-- Opening Marker --
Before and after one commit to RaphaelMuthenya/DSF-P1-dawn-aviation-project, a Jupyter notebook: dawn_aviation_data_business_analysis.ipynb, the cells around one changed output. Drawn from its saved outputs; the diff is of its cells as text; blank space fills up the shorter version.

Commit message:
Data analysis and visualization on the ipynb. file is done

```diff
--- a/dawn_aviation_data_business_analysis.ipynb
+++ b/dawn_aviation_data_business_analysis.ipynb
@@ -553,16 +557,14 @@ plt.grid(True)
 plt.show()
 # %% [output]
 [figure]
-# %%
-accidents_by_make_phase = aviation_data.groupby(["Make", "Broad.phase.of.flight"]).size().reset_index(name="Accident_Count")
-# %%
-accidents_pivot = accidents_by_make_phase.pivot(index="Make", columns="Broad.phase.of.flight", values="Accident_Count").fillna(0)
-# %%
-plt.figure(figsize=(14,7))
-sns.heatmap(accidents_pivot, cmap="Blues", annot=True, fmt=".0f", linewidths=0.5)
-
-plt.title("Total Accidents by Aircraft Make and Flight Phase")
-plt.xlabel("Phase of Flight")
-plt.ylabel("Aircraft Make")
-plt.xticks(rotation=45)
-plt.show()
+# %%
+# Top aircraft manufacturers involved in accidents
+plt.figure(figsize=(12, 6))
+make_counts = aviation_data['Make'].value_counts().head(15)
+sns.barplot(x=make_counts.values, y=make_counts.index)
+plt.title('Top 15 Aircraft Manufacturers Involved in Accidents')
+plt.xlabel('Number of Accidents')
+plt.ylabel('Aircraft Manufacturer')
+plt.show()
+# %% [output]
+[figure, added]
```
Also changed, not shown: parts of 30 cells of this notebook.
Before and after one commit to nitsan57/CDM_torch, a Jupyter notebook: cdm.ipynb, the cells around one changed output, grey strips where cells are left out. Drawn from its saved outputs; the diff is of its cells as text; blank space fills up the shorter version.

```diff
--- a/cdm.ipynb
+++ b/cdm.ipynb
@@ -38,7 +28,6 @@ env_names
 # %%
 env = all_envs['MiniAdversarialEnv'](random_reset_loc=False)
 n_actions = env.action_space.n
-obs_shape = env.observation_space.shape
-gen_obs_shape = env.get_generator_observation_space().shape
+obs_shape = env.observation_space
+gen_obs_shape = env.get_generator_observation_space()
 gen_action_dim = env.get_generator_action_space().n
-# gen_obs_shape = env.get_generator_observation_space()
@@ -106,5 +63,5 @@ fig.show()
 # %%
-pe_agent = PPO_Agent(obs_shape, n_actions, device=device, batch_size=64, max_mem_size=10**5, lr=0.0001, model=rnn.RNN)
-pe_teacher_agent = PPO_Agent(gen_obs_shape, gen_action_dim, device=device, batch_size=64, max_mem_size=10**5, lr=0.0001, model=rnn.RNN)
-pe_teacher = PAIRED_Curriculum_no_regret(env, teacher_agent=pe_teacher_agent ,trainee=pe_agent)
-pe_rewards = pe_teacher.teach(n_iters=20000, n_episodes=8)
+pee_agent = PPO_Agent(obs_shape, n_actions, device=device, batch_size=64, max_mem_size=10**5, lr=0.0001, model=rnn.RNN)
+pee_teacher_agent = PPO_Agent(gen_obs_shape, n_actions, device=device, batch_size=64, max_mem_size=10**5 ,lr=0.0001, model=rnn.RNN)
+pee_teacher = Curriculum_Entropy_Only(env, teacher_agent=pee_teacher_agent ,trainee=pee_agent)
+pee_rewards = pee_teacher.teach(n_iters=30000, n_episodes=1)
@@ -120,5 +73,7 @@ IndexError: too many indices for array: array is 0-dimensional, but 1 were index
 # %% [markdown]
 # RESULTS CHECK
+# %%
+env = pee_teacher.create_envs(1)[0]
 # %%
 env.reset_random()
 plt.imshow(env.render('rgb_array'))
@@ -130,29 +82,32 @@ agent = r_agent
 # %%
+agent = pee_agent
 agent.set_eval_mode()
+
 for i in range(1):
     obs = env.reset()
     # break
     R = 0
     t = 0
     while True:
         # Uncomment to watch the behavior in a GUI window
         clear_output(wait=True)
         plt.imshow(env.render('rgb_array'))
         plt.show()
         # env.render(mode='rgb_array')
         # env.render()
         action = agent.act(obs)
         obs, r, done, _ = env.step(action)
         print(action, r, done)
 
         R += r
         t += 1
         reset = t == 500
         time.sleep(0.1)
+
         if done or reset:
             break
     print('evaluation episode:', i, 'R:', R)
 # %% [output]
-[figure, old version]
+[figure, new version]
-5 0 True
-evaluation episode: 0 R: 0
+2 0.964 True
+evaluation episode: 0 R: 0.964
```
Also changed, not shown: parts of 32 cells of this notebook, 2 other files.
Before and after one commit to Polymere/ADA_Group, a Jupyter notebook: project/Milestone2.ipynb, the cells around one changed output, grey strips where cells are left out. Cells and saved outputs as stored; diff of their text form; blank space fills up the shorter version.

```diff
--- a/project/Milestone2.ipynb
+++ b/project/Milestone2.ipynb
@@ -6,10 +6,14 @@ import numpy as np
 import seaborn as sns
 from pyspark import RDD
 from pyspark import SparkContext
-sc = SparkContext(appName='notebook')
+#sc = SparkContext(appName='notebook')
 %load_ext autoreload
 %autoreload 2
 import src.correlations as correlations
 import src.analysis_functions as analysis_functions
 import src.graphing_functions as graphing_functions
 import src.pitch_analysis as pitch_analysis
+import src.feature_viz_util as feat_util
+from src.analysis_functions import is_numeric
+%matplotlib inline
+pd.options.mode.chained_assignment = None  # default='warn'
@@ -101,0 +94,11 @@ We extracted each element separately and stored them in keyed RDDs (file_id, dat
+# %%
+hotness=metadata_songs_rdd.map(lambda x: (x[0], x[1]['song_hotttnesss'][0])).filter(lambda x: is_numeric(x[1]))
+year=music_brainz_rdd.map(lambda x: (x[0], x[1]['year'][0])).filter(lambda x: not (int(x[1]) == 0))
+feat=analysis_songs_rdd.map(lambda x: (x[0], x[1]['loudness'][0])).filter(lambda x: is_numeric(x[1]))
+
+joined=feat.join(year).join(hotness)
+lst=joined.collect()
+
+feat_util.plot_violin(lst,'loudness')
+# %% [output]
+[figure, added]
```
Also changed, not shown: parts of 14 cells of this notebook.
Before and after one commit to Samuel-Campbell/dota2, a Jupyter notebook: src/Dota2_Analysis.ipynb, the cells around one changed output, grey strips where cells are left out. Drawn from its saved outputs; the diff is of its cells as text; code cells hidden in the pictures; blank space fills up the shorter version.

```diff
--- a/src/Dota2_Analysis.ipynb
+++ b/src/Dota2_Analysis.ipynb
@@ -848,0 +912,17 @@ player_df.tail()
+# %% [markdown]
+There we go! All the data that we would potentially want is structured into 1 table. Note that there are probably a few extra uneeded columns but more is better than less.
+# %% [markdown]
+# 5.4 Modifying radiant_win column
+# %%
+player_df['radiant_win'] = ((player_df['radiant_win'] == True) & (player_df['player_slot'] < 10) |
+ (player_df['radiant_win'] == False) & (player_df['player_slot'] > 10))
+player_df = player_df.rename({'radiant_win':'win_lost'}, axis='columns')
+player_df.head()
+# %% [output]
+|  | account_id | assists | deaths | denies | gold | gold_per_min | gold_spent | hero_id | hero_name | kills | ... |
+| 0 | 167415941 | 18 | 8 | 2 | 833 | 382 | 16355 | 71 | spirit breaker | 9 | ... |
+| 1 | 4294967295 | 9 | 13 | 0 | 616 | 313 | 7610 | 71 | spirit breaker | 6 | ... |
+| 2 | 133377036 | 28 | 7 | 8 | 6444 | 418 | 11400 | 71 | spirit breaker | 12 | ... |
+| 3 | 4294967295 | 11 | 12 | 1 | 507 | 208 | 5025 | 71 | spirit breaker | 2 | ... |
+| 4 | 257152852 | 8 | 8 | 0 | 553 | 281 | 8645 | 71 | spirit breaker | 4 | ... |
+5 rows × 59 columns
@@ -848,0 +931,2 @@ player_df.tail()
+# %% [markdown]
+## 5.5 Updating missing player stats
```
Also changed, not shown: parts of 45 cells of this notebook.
-- Closing Marker --
Using the entries above, find all lines with "evaluation". Copy them.

     print('evaluation episode:', i, 'R:', R)
-evaluation episode: 0 R: 0
+evaluation episode: 0 R: 0.964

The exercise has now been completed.